## Problem description
Please return the full listing exactly as written, with the images removed.
▽
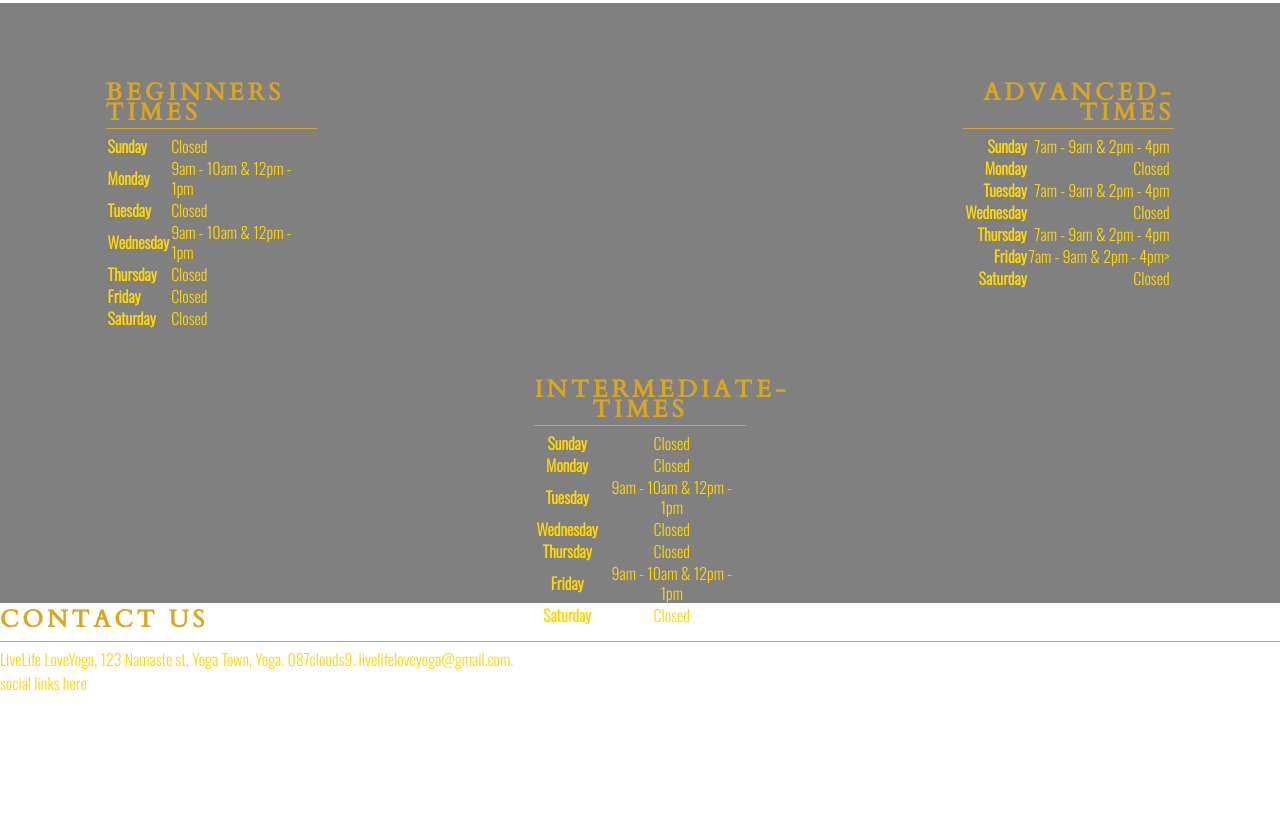
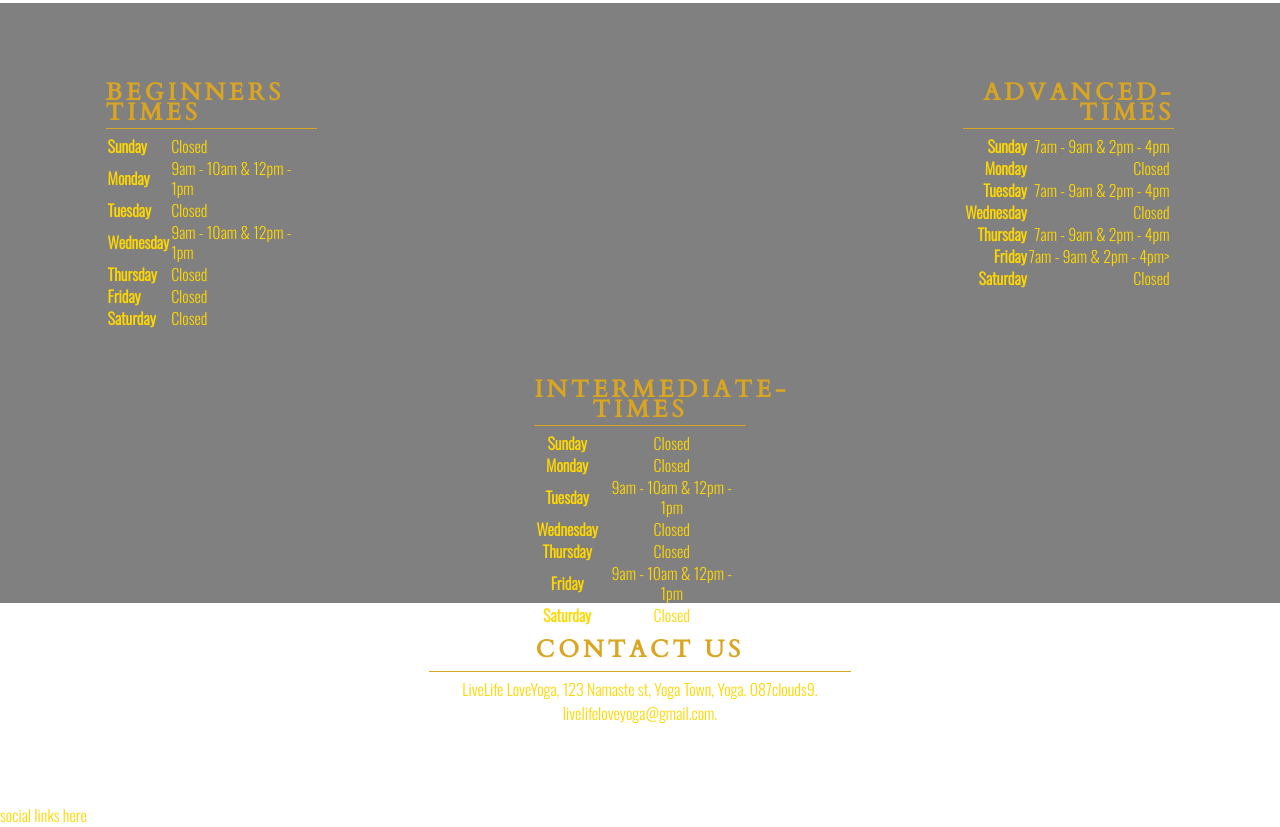
Before and after one commit to Clinto07/LiveLifeLoveYoga, a plain HTML site: page index.html in a window 1280 px wide. Shown: the part 1672-2499 px from the top of the page. Before the commit the page ends 2367 px from the top, so only its background shows below. Drawn offline with nearby package versions, Linux system fonts and the light colour scheme.

Commit message:
Add style to contact us section

```diff
--- a/assets/css/style.css
+++ b/assets/css/style.css
@@ -306,3 +306,14 @@ hr {
 .intermediate-times-heading table {
     text-align: center;
 }
+
+.contact-us {
+    height: 200px;
+}
+
+#contact-us {
+    padding-top: 30px;
+    width: 33%;
+    margin: 0 auto;
+    text-align: center;
+}
--- a/index.html
+++ b/index.html
@@ -129,7 +129,7 @@
             </div>
         </div>
     </section>
-    <section>
+    <section class="contact-us">
         <div id="contact-us">
             <div class="contact-us-heading">
             <h2>Contact Us</h2>
```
△
## Response to the task
Before and after one commit to Clinto07/LiveLifeLoveYoga, a plain HTML site: page index.html in a window 1280 px wide. Shown: the part 1672-2499 px from the top of the page. Before the commit the page ends 2367 px from the top, so only its background shows below. Drawn offline with nearby package versions, Linux system fonts and the light colour scheme.

Commit message:
Add style to contact us section

```diff
--- a/assets/css/style.css
+++ b/assets/css/style.css
@@ -306,3 +306,14 @@ hr {
 .intermediate-times-heading table {
     text-align: center;
 }
+
+.contact-us {
+    height: 200px;
+}
+
+#contact-us {
+    padding-top: 30px;
+    width: 33%;
+    margin: 0 auto;
+    text-align: center;
+}
--- a/index.html
+++ b/index.html
@@ -129,7 +129,7 @@
             </div>
         </div>
     </section>
-    <section>
+    <section class="contact-us">
         <div id="contact-us">
             <div class="contact-us-heading">
             <h2>Contact Us</h2>
```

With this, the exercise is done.